Chip Bergh, president and CEO of Levi Strauss, wrote an open letter on social media platform LinkedIn explaining that guns have no place in his stores, especially in light of recent terror attacks:
The debate in the U.S. over gun safety and gun rights is as complex as it is divisive. As a former army officer, a father and business leader, I’ve heard the arguments from all sides. And, as CEO of a 163-year-old company whose products and presence rest at the intersection of culture and community in more than 110 countries around the world, I feel a tremendous responsibility to share our position on the issue, now, at a time when clarity is paramount.
Providing a safe environment to work and shop is a top priority for us at Levi Strauss & Co. That imperative is quickly challenged, however, when a weapon is carried into one of our stores. Recently, we had an incident in one of our stores where a gun inadvertently went off, injuring the customer who was carrying it.”
Bergh tried to remain neutral, adding that the company understands “both sides” of the gun debate in the U.S., but ultimately, he said, their main priority is the safety of both employees and customers:
“…we respectfully ask people not to bring firearms into our stores, offices or facilities, even in states where it’s permitted by law. Of course, authorized members of law enforcement are an exception.
With stores in Paris, Nice and Orlando, and the company’s European headquarters in Brussels, I’ve thought more about safety in the past year than in the previous three decades of my career because of how ‘close to home’ so many incidents with guns have come to impacting people working for this company.”
He went on to say that it was a simple request from Levi Strauss, not a mandate, but asked people to “respect” the company’s position.
Like any other opinion surrounding guns in America, it was quickly met with responses of both praise and criticism.
Dwight Rich said he’s been a Levi’s customer for a long while and respects the company’s decision, but will now shop elsewhere:

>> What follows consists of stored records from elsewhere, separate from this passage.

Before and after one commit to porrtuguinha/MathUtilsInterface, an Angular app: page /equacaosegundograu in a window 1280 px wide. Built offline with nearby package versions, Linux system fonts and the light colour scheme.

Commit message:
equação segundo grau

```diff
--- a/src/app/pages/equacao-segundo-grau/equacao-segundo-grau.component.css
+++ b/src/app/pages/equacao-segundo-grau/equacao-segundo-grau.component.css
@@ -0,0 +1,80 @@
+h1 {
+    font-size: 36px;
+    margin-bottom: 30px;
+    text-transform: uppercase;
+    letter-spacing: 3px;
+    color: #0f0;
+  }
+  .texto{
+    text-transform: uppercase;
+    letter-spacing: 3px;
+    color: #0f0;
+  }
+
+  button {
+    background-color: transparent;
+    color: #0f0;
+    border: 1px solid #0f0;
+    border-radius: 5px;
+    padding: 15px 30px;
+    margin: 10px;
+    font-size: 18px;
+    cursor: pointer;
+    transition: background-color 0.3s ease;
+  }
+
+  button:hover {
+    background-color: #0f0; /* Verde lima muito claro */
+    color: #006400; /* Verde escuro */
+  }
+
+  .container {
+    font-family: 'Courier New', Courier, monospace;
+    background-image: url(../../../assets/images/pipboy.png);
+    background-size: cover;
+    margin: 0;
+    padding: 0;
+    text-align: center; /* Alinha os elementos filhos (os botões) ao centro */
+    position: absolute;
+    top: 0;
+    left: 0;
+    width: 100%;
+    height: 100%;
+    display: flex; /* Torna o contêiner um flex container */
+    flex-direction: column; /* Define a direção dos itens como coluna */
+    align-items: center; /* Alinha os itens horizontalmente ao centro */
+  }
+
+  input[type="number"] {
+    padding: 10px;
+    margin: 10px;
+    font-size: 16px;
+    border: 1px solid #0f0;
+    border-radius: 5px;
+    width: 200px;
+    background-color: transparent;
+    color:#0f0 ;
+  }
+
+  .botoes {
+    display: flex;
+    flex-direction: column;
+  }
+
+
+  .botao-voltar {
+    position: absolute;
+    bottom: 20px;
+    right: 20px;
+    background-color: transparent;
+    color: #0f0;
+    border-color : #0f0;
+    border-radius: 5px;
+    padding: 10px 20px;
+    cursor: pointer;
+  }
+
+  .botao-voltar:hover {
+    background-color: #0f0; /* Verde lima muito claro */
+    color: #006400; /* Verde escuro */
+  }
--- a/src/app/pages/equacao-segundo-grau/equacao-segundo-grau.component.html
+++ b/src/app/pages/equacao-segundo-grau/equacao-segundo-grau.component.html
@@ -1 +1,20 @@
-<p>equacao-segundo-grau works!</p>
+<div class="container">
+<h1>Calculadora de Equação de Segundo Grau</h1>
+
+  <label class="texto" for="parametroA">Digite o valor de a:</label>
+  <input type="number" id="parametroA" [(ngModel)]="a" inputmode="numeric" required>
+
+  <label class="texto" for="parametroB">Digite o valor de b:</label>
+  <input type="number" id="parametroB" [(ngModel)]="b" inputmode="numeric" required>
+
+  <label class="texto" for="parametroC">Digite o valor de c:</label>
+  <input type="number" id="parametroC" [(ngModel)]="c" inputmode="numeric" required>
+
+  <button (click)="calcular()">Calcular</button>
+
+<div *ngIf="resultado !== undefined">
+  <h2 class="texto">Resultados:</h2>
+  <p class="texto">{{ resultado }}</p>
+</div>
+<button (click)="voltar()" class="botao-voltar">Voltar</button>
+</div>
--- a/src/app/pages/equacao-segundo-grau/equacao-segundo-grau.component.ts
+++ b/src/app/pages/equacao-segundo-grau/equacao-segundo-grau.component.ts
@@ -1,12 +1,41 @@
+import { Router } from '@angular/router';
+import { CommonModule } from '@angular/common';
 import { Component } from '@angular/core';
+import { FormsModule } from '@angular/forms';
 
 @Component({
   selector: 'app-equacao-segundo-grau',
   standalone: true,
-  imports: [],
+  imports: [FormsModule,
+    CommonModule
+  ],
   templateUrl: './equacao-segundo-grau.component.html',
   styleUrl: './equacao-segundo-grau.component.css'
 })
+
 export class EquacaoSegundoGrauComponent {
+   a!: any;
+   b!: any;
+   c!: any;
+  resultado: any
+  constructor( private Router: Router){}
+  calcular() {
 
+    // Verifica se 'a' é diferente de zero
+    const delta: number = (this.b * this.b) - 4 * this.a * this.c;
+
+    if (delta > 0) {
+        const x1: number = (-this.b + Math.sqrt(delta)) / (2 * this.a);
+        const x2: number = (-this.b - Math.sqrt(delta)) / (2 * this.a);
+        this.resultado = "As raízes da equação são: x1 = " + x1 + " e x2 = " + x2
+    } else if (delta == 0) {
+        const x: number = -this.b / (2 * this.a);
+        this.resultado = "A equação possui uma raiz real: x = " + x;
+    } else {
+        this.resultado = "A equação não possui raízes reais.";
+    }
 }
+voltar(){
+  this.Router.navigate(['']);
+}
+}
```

“I’ll be giving my business to Lucky Jeans going forward and you are struck off my list. I believe in safety, as well. A Gun Free Zone does not constitute safety… but you haven’t figured that out yet. Let’s hope you don’t figure out the hard way, because lawful carriers are the least of your worries. Your ignorance is much more dangerous.”
Casey Galt Kawner completely agreed:
“Well, it’s a free market request. I have a free market response: No more Levi Strauss & Co products in my closet.
I carry a pistol, hidden inside the waistband in a holster designed to safely do so. If I’m not allowed to try on pants with my daily accoutrements at their stores, then I’ll try on someone else’s pants.”
That said, people like Charlie McKeon Jr. are thankful Levi Strauss took a step in keeping people “safe”:
“Thanks for the gun-free policy statement to keep Levi’s employees and customers safe.”
Judy Bianca is a loyal customer and said she’ll continue to be:
“A big thank you to Levi Strauss in support of their no gun policy. Always loved your jeans and jackets. Love them more now!!!”
In an interview with Fortune, Bergh said he “consulted” with Starbucks before writing his letter, the same company that requested customers come to their coffee shops without firearms in 2013.
Howard Schultz, Starbucks chairman, president, and chief executive officer, made the call three years ago after a slew of mass shootings, but his decision was met with reactions similar to those Levi Strauss is now getting.
Bergh, a former U.S. Army captain who doesn’t currently own a gun, said the new firearm policy isn’t meant to disrespect gun owners by being an outright ban, rather just the opposite, a request:
“The way to do this is with respect for gun owners.”
The 59-year-old added that he expected the backlash, but remains firm in his decision.